Regarding my recent post, "Professorial whining"...
In one sense, I have a little sympathy for "Schlosser." Using academic employment as a lever is, I think, a Bad Thing. Academia needs tenure. However, that the capitalist class is using students' complaints to erode tenure is not the fault of the complaining students, but the fault of the capitalist class for joining complaints to hiring and firing, and for moving from a tenure-track faculty model to a non-tenure track adjunct model. The cause, I assert, is firmly in the capitalist class; students' complaints just makes a handy tool for dismantling academic tenure and job security.
I blame academia itself too, as part of the professional-managerial class, for handing over its power to the capitalists. I will post more on this subject soon.
There's another sense, however, where I have zero sympathy for "Schlosser." When anyone increases their power vs. anyone else, we should expect that the newly more powerful will use their power in ways that the the newly less powerful will find uncomfortable, and contrary to their own ethical beliefs. Students, being closer to the proletariat, should have more power over their education. "Schlosser's" fundamental position, that students should have zero power, is absolute bullshit. With regard to the specific complaints, professors should have obligations to respect students' emotional needs. I'm not saying that that professors must unconditionally submit to those needs, but, per Thucydides, there needs to be a negotiation between parties more equal in power.
The need for equal negotiation is especially sharp when we're talking about topics and tools used to violently repress women, people of color, LBGTQ people, [ETA other historically oppressed groups,] and, of course, the proletariat. For example, the objections noted above to the Oxford debate above have merit. Abortion is not just some abstract question of ethics: restricting abortion is about the oppression of women. As mentioned above, I think having any sort of debate about abortion is as offensive to civilized decency as a debate about the chattel slavery of black people. Having two men conduct the debate just adds insult to injury.
Academia is not an institution devoted to abstract, disinterested intellectual inquiry. Academia has, from its medieval origins, ben an institution that establishes legitimacy, using particular kinds of intellectual inquiry as tools. As academics, our work is always connected to legitimacy. The underlying question is not whether some topics are too disturbing to discuss, but how how the discussion legitimizes or delegitimizes certain topics. It is legitimate (in a meta sense) to argue that the way a professor discusses, for example, rape, legitimizes rape as a tool of violent coercion against women. It's not that we cannot discuss Ovid; it is that when we're talking about Ovid's work that includes rape, not just his language but his subject matter demands critical inquiry. To blithely dismiss the subject matter of rape without critical inquiry has not Ovid (immune from our disapproval) but the professor himself legitimizing rape. In much the same sense, we can talk about Huckleberry Finn, but we have to deal critically with the slavery depicted in the book, as well as the language. How we do so legitimizes or delegitimizes not just slavery but modern racism, and it is a valid position to use one's power to ensure that our inquiry delegitimizes racism.

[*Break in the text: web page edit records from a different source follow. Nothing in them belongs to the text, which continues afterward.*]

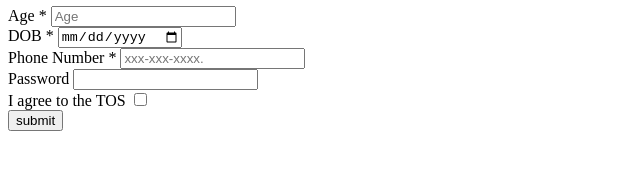
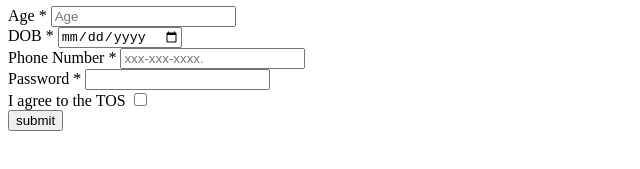
Before and after one commit to acciojob/signup-form-car-mvikram123, a website: page main.html in a window 1280 px wide. Shown: the part 193-362 px from the top of the page, 0-640 px from the left. Drawn offline with Linux system fonts and the light colour scheme.

Commit message:
created a submission

```diff
--- a/main.html
+++ b/main.html
@@ -58,7 +58,7 @@
 			<input type="tel" id="tel" name="tel" placeholder="xxx-xxx-xxxx." pattern ="[0-9]{3}-[0-9]{3}-[0-9]{4}">
 		</div>
 			<div>
-				<label for="password">Password</label>
+				<label for="password">Password *</label>
 				<input type="password" id="password" name="password">
 
 			</div>
```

"Schlosser" completely ignores the role of academia in social legitimization. This omission, not just his that he actually has to take students seriously, even when he disagrees with them, is is most serious intellectual sin.